Your goal ::
Say how many lines in the records hold "soloPlayerSpinner". Nothing but the number should be given.

(Record set Opens)

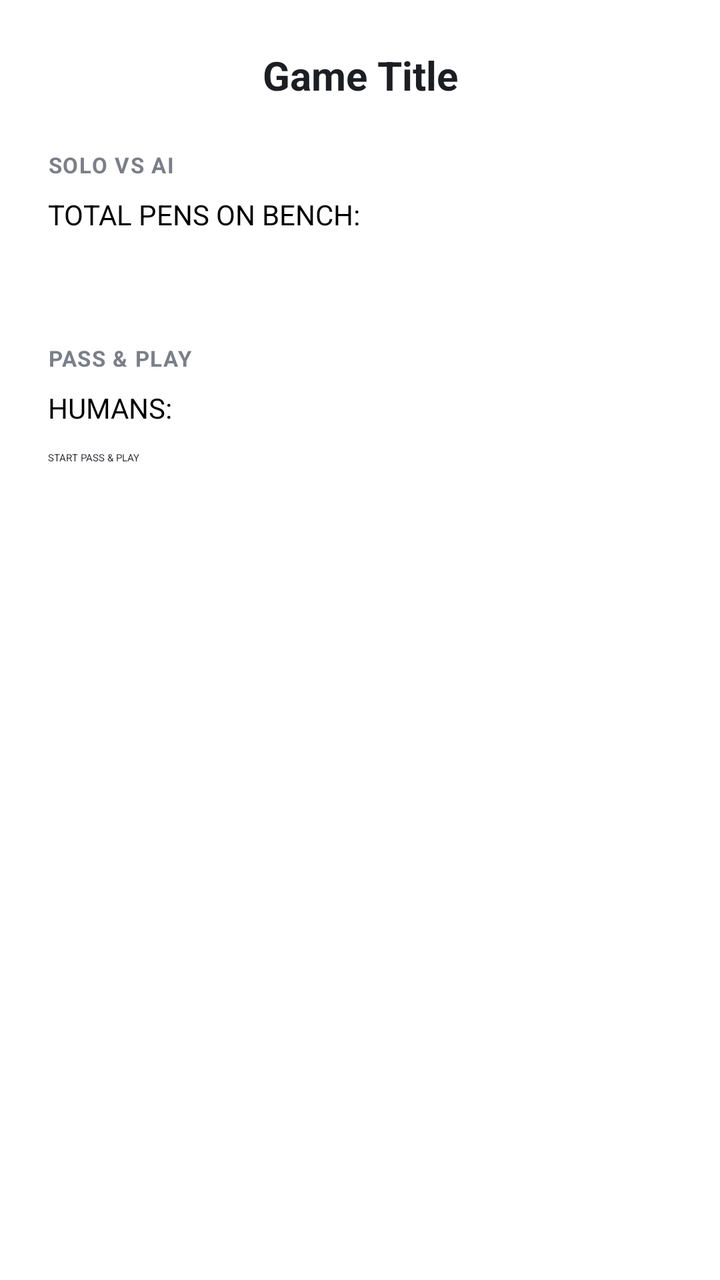
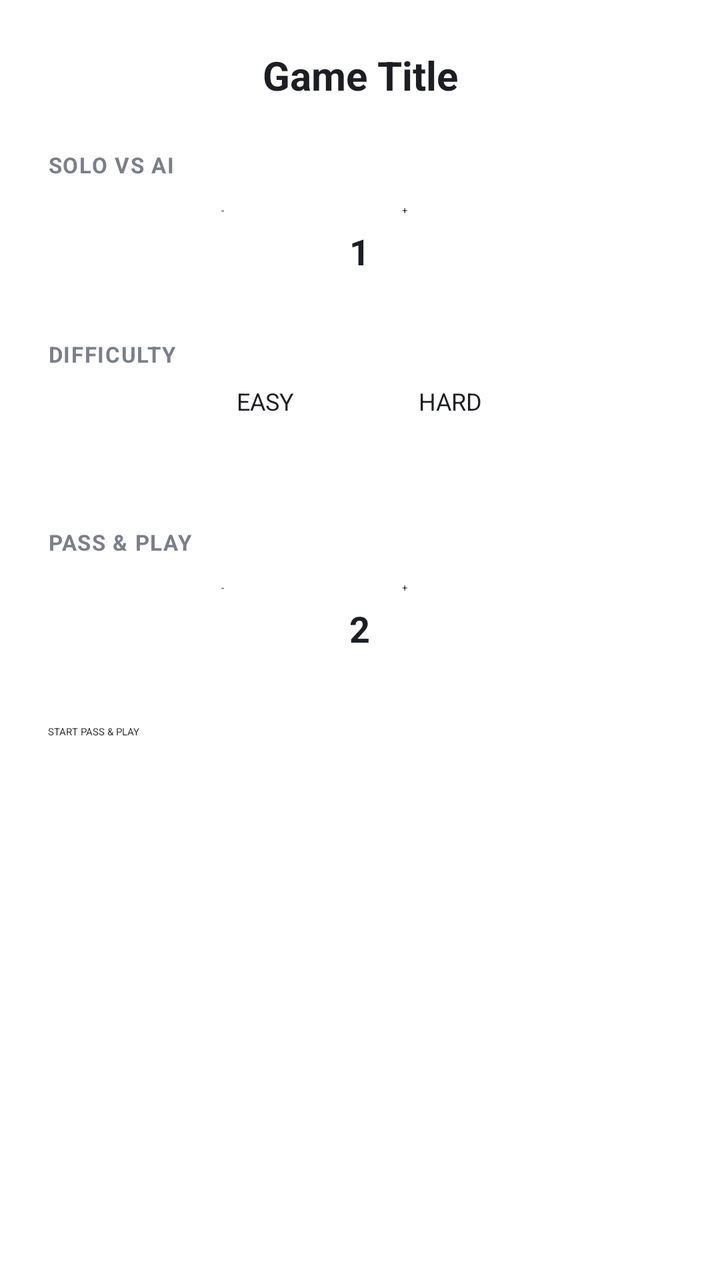

Screens rendered from an Android XML layout before and after an edit, with the pre-edit source and the edit as a unified diff.
<!-- AndroidManifest.xml: application theme Theme.App.Starting -->
<!-- res/layout/dialog_launch_sheet.xml -->
<?xml version="1.0" encoding="utf-8"?>
<LinearLayout xmlns:android="http://schemas.android.com/apk/res/android"
    xmlns:app="http://schemas.android.com/apk/res-auto"
    android:layout_width="match_parent"
    android:layout_height="wrap_content"
    android:orientation="vertical"
    android:padding="24dp"
    android:background="#FFFFFF">

    <TextView
        android:id="@+id/sheetTitle"
        android:layout_width="match_parent"
        android:layout_height="wrap_content"
        android:text="Game Title"
        android:textAlignment="center"
        android:textColor="#1C1E24"
        android:textSize="20sp"
        android:textStyle="bold"
        android:layout_marginBottom="24dp" />

    <LinearLayout
        android:id="@+id/soloContainer"
        android:layout_width="match_parent"
        android:layout_height="wrap_content"
        android:orientation="vertical"
        android:layout_marginBottom="24dp">

        <TextView
            android:layout_width="wrap_content"
            android:layout_height="wrap_content"
            android:text="SOLO VS AI"
            android:textSize="11sp"
            android:textStyle="bold"
            android:textAllCaps="true"
            android:letterSpacing="0.05"
            android:textColor="#7A7F88"
            android:layout_marginBottom="8dp" />

        <LinearLayout
            android:layout_width="match_parent"
            android:layout_height="wrap_content"
            android:orientation="horizontal"
            android:gravity="center_vertical"
            android:layout_marginBottom="12dp">

            <TextView
                android:layout_width="wrap_content"
                android:layout_height="wrap_content"
                android:text="TOTAL PENS ON BENCH: "
                android:textSize="14sp" />

            <Spinner
                android:id="@+id/soloPlayerSpinner"
                android:layout_width="wrap_content"
                android:layout_height="wrap_content" />
        </LinearLayout>

        <Spinner
            android:id="@+id/skillSpinner"
            android:layout_width="match_parent"
            android:layout_height="wrap_content"
            android:layout_marginBottom="12dp" />

        <Button
            android:id="@+id/btnSolo"
            android:layout_width="match_parent"
            android:layout_height="wrap_content"
            android:text="PLAY SOLO"
            android:backgroundTint="#1C1E24"
            android:textColor="#FFFFFF" />
    </LinearLayout>

    <LinearLayout
        android:id="@+id/passContainer"
        android:layout_width="match_parent"
        android:layout_height="wrap_content"
        android:orientation="vertical"
        android:layout_marginBottom="12dp">

        <TextView
            android:layout_width="wrap_content"
            android:layout_height="wrap_content"
            android:text="PASS &amp; PLAY"
            android:textSize="11sp"
            android:textStyle="bold"
            android:textAllCaps="true"
            android:letterSpacing="0.05"
            android:textColor="#7A7F88"
            android:layout_marginBottom="8dp" />

        <LinearLayout
            android:layout_width="match_parent"
            android:layout_height="wrap_content"
            android:orientation="horizontal"
            android:gravity="center_vertical"
            android:layout_marginBottom="12dp">

            <TextView
                android:layout_width="wrap_content"
                android:layout_height="wrap_content"
                android:text="HUMANS: "
                android:textSize="14sp" />

            <Spinner
                android:id="@+id/playerSpinner"
                android:layout_width="wrap_content"
                android:layout_height="wrap_content" />
        </LinearLayout>

        <Button
            android:id="@+id/btnPass"
            android:layout_width="match_parent"
            android:layout_height="wrap_content"
            android:text="START PASS &amp; PLAY"
            android:backgroundTint="#FFFFFF"
            android:textColor="#1C1E24"
            app:strokeColor="#1C1E24"
            app:strokeWidth="1dp" />
    </LinearLayout>

    <TextView
        android:id="@+id/noSoloNote"
        android:layout_width="match_parent"
        android:layout_height="wrap_content"
        android:text="Solo mode not supported"
        android:textAlignment="center"
        android:textColor="#7A7F88"
        android:textSize="12sp"
        android:visibility="gone" />

</LinearLayout>
<!-- resources referenced by this layout -->
<resources>
  <style name="Theme.App.Starting" parent="Theme.SplashScreen">
          <item name="windowSplashScreenBackground">@color/studio_ink</item>
          <item name="windowSplashScreenAnimatedIcon">@mipmap/ic_launcher</item>
          <item name="postSplashScreenTheme">@style/Theme.Shell</item>
      </style>
  <color name="studio_ink">#1C1E24</color>
  <style name="Theme.Shell" parent="Theme.MaterialComponents.DayNight.NoActionBar">
          <item name="colorPrimary">@color/studio_ink</item>
          <item name="colorPrimaryVariant">@color/studio_ink</item>
          <item name="colorOnPrimary">@color/white</item>
          <item name="colorSecondary">@color/teal_200</item>
          <item name="colorSecondaryVariant">@color/teal_700</item>
          <item name="colorOnSecondary">@color/black</item>
          <item name="android:statusBarColor">#FAFAFA</item>
          <item name="android:windowLightStatusBar">true</item>
          <item name="android:windowBackground">@color/studio_background</item>
      </style>
  <color name="white">#FFFFFFFF</color>
  <color name="teal_200">#FF03DAC5</color>
  <color name="teal_700">#FF018786</color>
  <color name="black">#FF000000</color>
  <color name="studio_background">#F3F4F6</color>
</resources>

<!-- the commit's change to res/layout/dialog_launch_sheet.xml (unified diff, before → after) -->
@@ -18,6 +18,7 @@
         android:textStyle="bold"
         android:layout_marginBottom="24dp" />
 
+    
     <LinearLayout
         android:id="@+id/soloContainer"
         android:layout_width="match_parent"
@@ -34,42 +35,107 @@
             android:textAllCaps="true"
             android:letterSpacing="0.05"
             android:textColor="#7A7F88"
+            android:layout_marginBottom="12dp" />
+
+        <LinearLayout
+            android:layout_width="match_parent"
+            android:layout_height="wrap_content"
+            android:orientation="horizontal"
+            android:gravity="center"
+            android:layout_marginBottom="20dp">
+
+            <Button
+                android:id="@+id/btnAiMinus"
+                android:layout_width="48dp"
+                android:layout_height="48dp"
+                android:text="-"
+                android:backgroundTint="#F5F5F7"
+                android:textColor="#1C1E24"
+                app:cornerRadius="24dp" />
+
+            <TextView
+                android:id="@+id/tvAiCount"
+                android:layout_width="wrap_content"
+                android:layout_height="wrap_content"
+                android:text="1"
+                android:textSize="18sp"
+                android:textStyle="bold"
+                android:textColor="#1C1E24"
+                android:layout_marginStart="16dp"
+                android:layout_marginEnd="16dp" />
+
+            <Button
+                android:id="@+id/btnAiPlus"
+                android:layout_width="48dp"
+                android:layout_height="48dp"
+                android:text="+"
+                android:backgroundTint="#F5F5F7"
+                android:textColor="#1C1E24"
+                app:cornerRadius="24dp" />
+        </LinearLayout>
+
+        <TextView
+            android:layout_width="wrap_content"
+            android:layout_height="wrap_content"
+            android:text="DIFFICULTY"
+            android:textSize="11sp"
+            android:textStyle="bold"
+            android:textAllCaps="true"
+            android:letterSpacing="0.05"
+            android:textColor="#7A7F88"
             android:layout_marginBottom="8dp" />
 
         <LinearLayout
+            android:id="@+id/difficultyPills"
             android:layout_width="match_parent"
             android:layout_height="wrap_content"
             android:orientation="horizontal"
-            android:gravity="center_vertical"
-            android:layout_marginBottom="12dp">
-
-            <TextView
-                android:layout_width="wrap_content"
-                android:layout_height="wrap_content"
-                android:text="TOTAL PENS ON BENCH: "
-                android:textSize="14sp" />
-
-            <Spinner
-                android:id="@+id/soloPlayerSpinner"
-                android:layout_width="wrap_content"
-                android:layout_height="wrap_content" />
+            android:gravity="center"
+            android:layout_marginBottom="24dp">
+
+            <Button
+                android:id="@+id/btnDiffEasy"
+                android:layout_width="wrap_content"
+                android:layout_height="wrap_content"
+                android:text="EASY"
+                android:textSize="12sp"
+                android:backgroundTint="#F5F5F7"
+                android:textColor="#1C1E24"
+                android:layout_marginEnd="8dp"
+                app:cornerRadius="16dp" />
+
+            <Button
+                android:id="@+id/btnDiffMed"
+                android:layout_width="wrap_content"
+                android:layout_height="wrap_content"
+                android:text="MEDIUM"
+                android:textSize="12sp"
+                android:backgroundTint="#1C1E24"
+                android:textColor="#FFFFFF"
+                android:layout_marginEnd="8dp"
+                app:cornerRadius="16dp" />
+
+            <Button
+                android:id="@+id/btnDiffHard"
+                android:layout_width="wrap_content"
+                android:layout_height="wrap_content"
+                android:text="HARD"
+                android:textSize="12sp"
+                android:backgroundTint="#F5F5F7"
+                android:textColor="#1C1E24"
+                app:cornerRadius="16dp" />
         </LinearLayout>
 
-        <Spinner
-            android:id="@+id/skillSpinner"
-            android:layout_width="match_parent"
-            android:layout_height="wrap_content"
-            android:layout_marginBottom="12dp" />
-
         <Button
-            android:id="@+id/btnSolo"
-            android:layout_width="match_parent"
-            android:layout_height="wrap_content"
-            android:text="PLAY SOLO"
+            android:id="@+id/btnSoloStart"
+            android:layout_width="match_parent"
+            android:layout_height="wrap_content"
+            android:text="START"
             android:backgroundTint="#1C1E24"
             android:textColor="#FFFFFF" />
     </LinearLayout>
 
+    
     <LinearLayout
         android:id="@+id/passContainer"
         android:layout_width="match_parent"
@@ -86,29 +152,47 @@
             android:textAllCaps="true"
             android:letterSpacing="0.05"
             android:textColor="#7A7F88"
-            android:layout_marginBottom="8dp" />
+            android:layout_marginBottom="12dp" />
 
         <LinearLayout
             android:layout_width="match_parent"
             android:layout_height="wrap_content"
             android:orientation="horizontal"
-            android:gravity="center_vertical"
-            android:layout_marginBottom="12dp">
+            android:gravity="center"
+            android:layout_marginBottom="24dp">
+
+            <Button
+                android:id="@+id/btnHumanMinus"
+                android:layout_width="48dp"
+                android:layout_height="48dp"
+                android:text="-"
+                android:backgroundTint="#F5F5F7"
+                android:textColor="#1C1E24"
+                app:cornerRadius="24dp" />
 
             <TextView
-                android:layout_width="wrap_content"
-                android:layout_height="wrap_content"
-                android:text="HUMANS: "
-                android:textSize="14sp" />
-
-            <Spinner
-                android:id="@+id/playerSpinner"
-                android:layout_width="wrap_content"
-                android:layout_height="wrap_content" />
+                android:id="@+id/tvHumanCount"
+                android:layout_width="wrap_content"
+                android:layout_height="wrap_content"
+                android:text="2"
+                android:textSize="18sp"
+                android:textStyle="bold"
+                android:textColor="#1C1E24"
+                android:layout_marginStart="16dp"
+                android:layout_marginEnd="16dp" />
+
+            <Button
+                android:id="@+id/btnHumanPlus"
+                android:layout_width="48dp"
+                android:layout_height="48dp"
+                android:text="+"
+                android:backgroundTint="#F5F5F7"
+                android:textColor="#1C1E24"
+                app:cornerRadius="24dp" />
         </LinearLayout>
 
         <Button
-            android:id="@+id/btnPass"
+            android:id="@+id/btnPassStart"
             android:layout_width="match_parent"
             android:layout_height="wrap_content"
             android:text="START PASS &amp; PLAY"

(Record set Closes)

Reply to the task ::
2